When I was thinking about what to write about this week, I considered environmental impacts, cost and other aspects of veganism that I haven’t covered yet. But what I really wanted to talk about was animals, and that’s because they are the main reason why I went vegan. I’ve always been surrounded by animals – growing up, my family had a rabbit, guinea pigs, chickens, budgies, cats, a dog, a goat, and various lambs. I would probably attribute my fascination and love for animals to this, which makes it hard for me to imagine how others can grow up without much exposure to them and still be drawn to them. After all, investing a lot of time and money into an animal that seemingly does little more than help us to enjoy life seems to be going against the laws of evolution – if the animal doesn’t help us to survive, why invest our own resources into it? The answer to these questions may lie in this very post folks!
The question of why we like animals lies, like it does in a lot of human psychology, in our evolutionary history with our early (2.6 million years ago) hominid ancestors. In 1984, when biologist and theorist Edward O. Wilson was researching why people are drawn to nature and animals, he came across the term ‘biophilia’, coined first by Erich Fromm. It means “the passionate love for life and all that is alive”. Why would our ancestors develop this biophilia? According to Wilson, it was distinctly helpful to our survival to observe the behaviours of other species around us. If other animals were thriving in an area, it was probably because there was water, vegetation, prey and shelter there, and so we would thrive there too.
The animal connection
There may have been other ways that our ancestors used other animals to help us survive. ‘The animal connection’, a term created by paleoanthropologist Pat Shipman in 2010, refers to the process of “making animals into companions and/or partners, and treated as members of the family” – a kind of interdependence between human and animal. Any pet owner will be aware of this behaviour. Shipman believes that the origins of this however lie in the development of tools, and our subsequent hunting methods. Following hunting animals around and scavenging on the remains of their kills first prompted our taste for meat, and would have forced us to observe their behaviours. Additionally, observing the hunting methods, weapons (teeth and claws) and communication techniques of other pack animals, such as wolves, may have inspired our own hunting techniques and helped to fuel our own language and tool development. One glance at ancient cave paintings such as those in France’s Chauvet Cave is a convincing and beautiful sign that we were observing our animal neighbours.

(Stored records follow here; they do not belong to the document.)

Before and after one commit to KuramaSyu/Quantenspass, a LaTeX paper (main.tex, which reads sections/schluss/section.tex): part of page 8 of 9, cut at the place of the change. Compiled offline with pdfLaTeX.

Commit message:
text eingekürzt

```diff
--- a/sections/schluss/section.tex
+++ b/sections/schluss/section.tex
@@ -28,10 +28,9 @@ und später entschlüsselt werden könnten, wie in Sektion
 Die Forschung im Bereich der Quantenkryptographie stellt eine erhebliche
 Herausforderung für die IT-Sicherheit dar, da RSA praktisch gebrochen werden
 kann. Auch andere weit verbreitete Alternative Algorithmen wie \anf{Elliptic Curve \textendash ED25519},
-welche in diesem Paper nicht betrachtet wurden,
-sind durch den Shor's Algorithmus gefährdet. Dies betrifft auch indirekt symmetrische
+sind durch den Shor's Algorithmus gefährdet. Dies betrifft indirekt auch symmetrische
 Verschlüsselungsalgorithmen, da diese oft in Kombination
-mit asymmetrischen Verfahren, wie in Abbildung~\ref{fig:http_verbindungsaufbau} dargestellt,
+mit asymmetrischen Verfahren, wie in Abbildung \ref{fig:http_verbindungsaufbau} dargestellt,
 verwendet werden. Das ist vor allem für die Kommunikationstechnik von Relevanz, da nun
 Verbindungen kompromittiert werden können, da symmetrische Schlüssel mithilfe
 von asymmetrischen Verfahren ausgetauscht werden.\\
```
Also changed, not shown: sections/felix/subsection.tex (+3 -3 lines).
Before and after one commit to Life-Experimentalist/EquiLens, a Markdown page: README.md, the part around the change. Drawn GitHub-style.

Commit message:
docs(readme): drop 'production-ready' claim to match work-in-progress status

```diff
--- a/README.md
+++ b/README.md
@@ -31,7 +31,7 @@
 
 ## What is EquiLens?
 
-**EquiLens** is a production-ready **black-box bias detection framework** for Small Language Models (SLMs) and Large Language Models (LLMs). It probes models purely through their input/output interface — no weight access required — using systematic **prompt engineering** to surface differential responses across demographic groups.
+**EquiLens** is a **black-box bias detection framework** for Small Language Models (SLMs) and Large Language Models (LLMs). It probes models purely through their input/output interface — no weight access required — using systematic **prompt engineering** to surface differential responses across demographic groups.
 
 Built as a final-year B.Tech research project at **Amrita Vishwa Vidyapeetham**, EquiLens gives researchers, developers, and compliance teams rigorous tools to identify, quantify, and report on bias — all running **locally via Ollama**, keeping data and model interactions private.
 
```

From hunting, more knowledge was gained about the behaviours, biology and intelligence of different animals could use this to domesticate them. Animals could then be used as living, renewable tools – providing clothing, labour, food, transport and materials to make weapons. Consider the domestication of dogs, which occurred around 32,000 years ago – why bother feeding ferocious animals like wolves’ copious amounts of precious meat in an attempt to befriend it if it were not some advantage to you? They were obviously handy to keep around for things like tracking game and hunting animals that killed livestock and crops. I suggest giving your pupper an extra pat for that.
These days, animals still provide many of our resources (if you aren’t vegan that is). However, most of us connect more with our pets than animals used for these purposes, and there are more psychological and evolutionary reasons behind this. One of the reasons is because we think they look ‘cute’ and there’s a weird explanation for this. Most species of cats and dogs, for example, have been unknowingly bred by us to mimic the physical characteristics of human babies, such as large eyes in relation to the head. Going with the baby thing – we also like to treat our pets like infants throughout their whole lives, and this may be because we like to feel needed. Our children, too, invoke these feelings so that we want to care for them – again, its helping the survival of our species.
Another reason why we love our pets is because they love us unconditionally, and that sense of validation they give us comforts our psychological need for positive perception from others. So hug a kitty and let that needy psyche take a rest!
It seems our affection for animals could come from a multitude of fascinating factors. What is clear is that our evolution as humans may have been completely different had it not been for our ‘biophilia’ and close contact with other species. To finish off, I’ll leave you with some food for thought: what could our increasing distance from nature mean for our health as biophilic animals? And if our reasons for liking animals extend to those domesticated for resources, should we extend the same compassion and love that we have for our traditional pets to them?
Peace and science,
Other images by Summer Gleeson.